We've published a new video in which Andrew demonstrates how LimeSDR can be used to receive and decode Bluetooth Low Energy. Read the full update.
In a previous post on the Myriad-RF blog, Josh Blum introduced the driver architecture, describing the various components and APIs that it provides. In a new post he picks up where he left off and takes a look at the LimeSDR application ecosystem that is available to us thanks to this. Read the full update.
We have some BIG developments. EE, the UK's largest and most innovative 4G deployment, is backing LimeSDR and supporting us to move forward our mission to leapfrog wireless innovation in the UK. Read the full update.
Alexandru Csete takes us through his first experiences with LimeSDR and getting it to work with the popular SDR receiver application, Gqrx. Noting how, thanks to Josh's work on the driver, this was simply a matter of configuring appropriate sample rate and bandwidth settings. Read the full update.
You asked for it, we listened, and now we're pleased to be able to offer a version of the LimeSDR board that is equipped with a micro USB 3.0 Type-B socket, instead of a full size Type-A plug. Read the full update.
So if you have great hardware and software support, what comes next? Documentation! Read the full update.
Having a great hardware platform is one thing, but as any experienced engineer will tell you, this is only half of the story and you also need solid software support to realise the true potential of that hardware. So it's hardly surprising that we've had quite a few backers asking for more details of the driver software for LimeSDR and whether it will support this application or that application. Read the full update.

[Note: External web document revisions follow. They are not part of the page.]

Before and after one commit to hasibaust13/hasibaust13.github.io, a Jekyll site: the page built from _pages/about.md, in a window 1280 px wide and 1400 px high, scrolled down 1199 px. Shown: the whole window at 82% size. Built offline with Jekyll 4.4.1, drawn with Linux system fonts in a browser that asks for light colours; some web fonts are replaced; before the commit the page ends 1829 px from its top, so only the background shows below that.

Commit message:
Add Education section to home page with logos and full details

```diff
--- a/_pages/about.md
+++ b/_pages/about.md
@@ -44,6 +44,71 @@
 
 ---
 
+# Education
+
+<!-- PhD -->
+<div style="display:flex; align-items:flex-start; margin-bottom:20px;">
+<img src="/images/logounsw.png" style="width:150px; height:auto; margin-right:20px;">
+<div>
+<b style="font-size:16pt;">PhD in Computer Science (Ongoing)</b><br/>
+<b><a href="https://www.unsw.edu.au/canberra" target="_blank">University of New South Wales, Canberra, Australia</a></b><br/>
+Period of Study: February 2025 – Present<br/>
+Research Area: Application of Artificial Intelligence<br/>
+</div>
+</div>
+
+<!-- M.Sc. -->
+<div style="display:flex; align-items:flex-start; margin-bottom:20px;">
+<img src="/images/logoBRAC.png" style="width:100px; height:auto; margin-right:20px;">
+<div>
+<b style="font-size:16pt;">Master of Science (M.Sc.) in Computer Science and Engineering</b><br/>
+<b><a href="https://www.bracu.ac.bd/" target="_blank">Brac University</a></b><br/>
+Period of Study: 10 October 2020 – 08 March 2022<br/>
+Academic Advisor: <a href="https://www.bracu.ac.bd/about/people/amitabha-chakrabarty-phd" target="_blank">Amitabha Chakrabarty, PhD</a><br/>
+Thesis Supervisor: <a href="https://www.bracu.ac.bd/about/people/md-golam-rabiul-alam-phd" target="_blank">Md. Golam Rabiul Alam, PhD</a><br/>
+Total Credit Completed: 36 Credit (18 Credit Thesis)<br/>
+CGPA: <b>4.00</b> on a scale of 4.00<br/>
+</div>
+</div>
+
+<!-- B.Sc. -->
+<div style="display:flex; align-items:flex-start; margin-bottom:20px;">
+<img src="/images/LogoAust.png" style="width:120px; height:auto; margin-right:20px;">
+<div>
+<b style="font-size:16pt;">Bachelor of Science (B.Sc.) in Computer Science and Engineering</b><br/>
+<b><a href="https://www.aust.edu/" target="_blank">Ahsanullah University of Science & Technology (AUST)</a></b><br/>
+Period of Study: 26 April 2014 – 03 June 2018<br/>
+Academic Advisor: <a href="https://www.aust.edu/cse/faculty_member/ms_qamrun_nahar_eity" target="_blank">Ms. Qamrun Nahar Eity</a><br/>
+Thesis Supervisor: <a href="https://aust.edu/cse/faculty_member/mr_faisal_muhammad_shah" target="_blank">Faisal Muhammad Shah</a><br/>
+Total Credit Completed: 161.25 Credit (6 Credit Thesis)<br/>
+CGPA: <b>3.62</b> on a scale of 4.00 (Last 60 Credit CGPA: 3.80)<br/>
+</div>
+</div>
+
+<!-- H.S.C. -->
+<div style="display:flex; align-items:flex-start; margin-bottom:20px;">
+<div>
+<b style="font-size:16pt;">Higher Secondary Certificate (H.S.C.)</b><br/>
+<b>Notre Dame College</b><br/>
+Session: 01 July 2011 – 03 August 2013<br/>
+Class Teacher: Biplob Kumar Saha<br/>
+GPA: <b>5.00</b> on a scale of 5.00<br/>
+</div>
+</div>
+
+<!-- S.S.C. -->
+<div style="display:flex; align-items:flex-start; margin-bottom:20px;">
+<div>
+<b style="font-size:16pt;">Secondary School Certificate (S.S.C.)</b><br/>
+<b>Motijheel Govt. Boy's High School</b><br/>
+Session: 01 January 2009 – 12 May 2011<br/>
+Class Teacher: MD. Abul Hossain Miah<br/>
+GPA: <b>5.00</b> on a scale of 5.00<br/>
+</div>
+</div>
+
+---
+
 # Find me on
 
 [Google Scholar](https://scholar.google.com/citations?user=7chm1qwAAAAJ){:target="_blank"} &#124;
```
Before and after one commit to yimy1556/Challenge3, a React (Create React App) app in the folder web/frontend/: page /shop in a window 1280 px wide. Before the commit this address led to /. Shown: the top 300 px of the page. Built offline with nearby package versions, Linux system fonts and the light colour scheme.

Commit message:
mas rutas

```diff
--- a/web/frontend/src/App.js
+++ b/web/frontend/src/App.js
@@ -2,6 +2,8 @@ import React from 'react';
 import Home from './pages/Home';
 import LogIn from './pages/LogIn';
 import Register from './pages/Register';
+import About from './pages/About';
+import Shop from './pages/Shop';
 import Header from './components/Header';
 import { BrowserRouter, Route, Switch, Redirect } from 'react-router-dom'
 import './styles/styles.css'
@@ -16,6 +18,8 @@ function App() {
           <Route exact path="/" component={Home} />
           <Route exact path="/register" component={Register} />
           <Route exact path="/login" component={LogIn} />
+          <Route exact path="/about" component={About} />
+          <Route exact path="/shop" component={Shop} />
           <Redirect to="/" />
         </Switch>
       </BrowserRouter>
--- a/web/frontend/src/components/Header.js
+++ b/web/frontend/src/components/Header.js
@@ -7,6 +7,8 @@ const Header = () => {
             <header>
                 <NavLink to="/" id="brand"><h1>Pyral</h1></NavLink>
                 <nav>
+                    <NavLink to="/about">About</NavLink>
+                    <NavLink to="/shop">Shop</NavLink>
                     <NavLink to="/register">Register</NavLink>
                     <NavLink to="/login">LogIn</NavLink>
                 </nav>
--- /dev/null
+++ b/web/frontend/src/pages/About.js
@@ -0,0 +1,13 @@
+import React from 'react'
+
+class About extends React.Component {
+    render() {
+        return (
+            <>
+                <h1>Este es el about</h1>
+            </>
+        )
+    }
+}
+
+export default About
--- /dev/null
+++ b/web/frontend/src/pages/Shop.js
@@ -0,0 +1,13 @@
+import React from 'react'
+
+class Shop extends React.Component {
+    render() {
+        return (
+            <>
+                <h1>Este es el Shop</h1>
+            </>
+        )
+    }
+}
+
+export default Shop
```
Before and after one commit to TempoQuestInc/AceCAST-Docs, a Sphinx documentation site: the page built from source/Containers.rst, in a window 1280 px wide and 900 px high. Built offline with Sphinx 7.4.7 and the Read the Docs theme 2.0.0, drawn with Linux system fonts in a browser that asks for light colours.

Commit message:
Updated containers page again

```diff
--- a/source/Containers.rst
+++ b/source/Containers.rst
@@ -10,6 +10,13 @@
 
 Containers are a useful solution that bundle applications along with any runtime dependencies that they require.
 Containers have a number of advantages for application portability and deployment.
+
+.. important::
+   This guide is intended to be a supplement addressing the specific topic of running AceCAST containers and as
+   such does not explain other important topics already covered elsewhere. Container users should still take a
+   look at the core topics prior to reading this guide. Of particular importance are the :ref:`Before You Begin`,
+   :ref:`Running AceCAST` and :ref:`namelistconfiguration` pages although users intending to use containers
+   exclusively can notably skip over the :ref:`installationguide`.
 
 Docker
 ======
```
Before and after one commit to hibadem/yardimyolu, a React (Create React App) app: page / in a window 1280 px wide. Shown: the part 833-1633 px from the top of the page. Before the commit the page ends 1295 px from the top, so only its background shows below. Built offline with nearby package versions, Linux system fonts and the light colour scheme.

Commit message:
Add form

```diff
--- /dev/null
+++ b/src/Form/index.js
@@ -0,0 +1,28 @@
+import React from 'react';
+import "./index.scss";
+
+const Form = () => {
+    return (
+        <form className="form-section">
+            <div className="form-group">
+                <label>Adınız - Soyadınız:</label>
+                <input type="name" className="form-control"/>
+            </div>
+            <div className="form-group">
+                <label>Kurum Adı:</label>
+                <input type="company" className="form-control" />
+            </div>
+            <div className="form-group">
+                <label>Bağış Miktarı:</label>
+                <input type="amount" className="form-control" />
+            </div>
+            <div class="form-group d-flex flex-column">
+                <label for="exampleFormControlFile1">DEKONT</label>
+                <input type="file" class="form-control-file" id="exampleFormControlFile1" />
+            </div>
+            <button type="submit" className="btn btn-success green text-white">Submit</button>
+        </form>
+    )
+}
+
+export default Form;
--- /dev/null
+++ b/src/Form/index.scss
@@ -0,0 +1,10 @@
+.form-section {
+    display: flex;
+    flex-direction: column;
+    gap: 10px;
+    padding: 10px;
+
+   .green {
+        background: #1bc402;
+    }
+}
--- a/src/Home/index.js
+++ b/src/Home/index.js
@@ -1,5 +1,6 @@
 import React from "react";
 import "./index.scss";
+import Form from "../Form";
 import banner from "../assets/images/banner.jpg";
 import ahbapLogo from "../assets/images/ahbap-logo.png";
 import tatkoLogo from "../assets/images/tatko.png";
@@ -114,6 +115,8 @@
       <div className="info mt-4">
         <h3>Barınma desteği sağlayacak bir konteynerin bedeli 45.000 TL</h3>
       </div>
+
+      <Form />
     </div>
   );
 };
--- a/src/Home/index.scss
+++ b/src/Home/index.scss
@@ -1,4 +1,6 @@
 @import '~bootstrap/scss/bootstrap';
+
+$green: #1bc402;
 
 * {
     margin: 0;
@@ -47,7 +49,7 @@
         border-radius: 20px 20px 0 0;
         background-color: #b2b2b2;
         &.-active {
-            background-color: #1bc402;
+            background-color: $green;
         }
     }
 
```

First, a big thank you to all our backers. With your support, we hit 20% of our campaign target in just over 24 hours and all 500 of the first flock of early bird boards were pledged within 32 hours. This is phenomenal! We have been blown away by the support and excitement from you, our community. Thank you! Read the full update.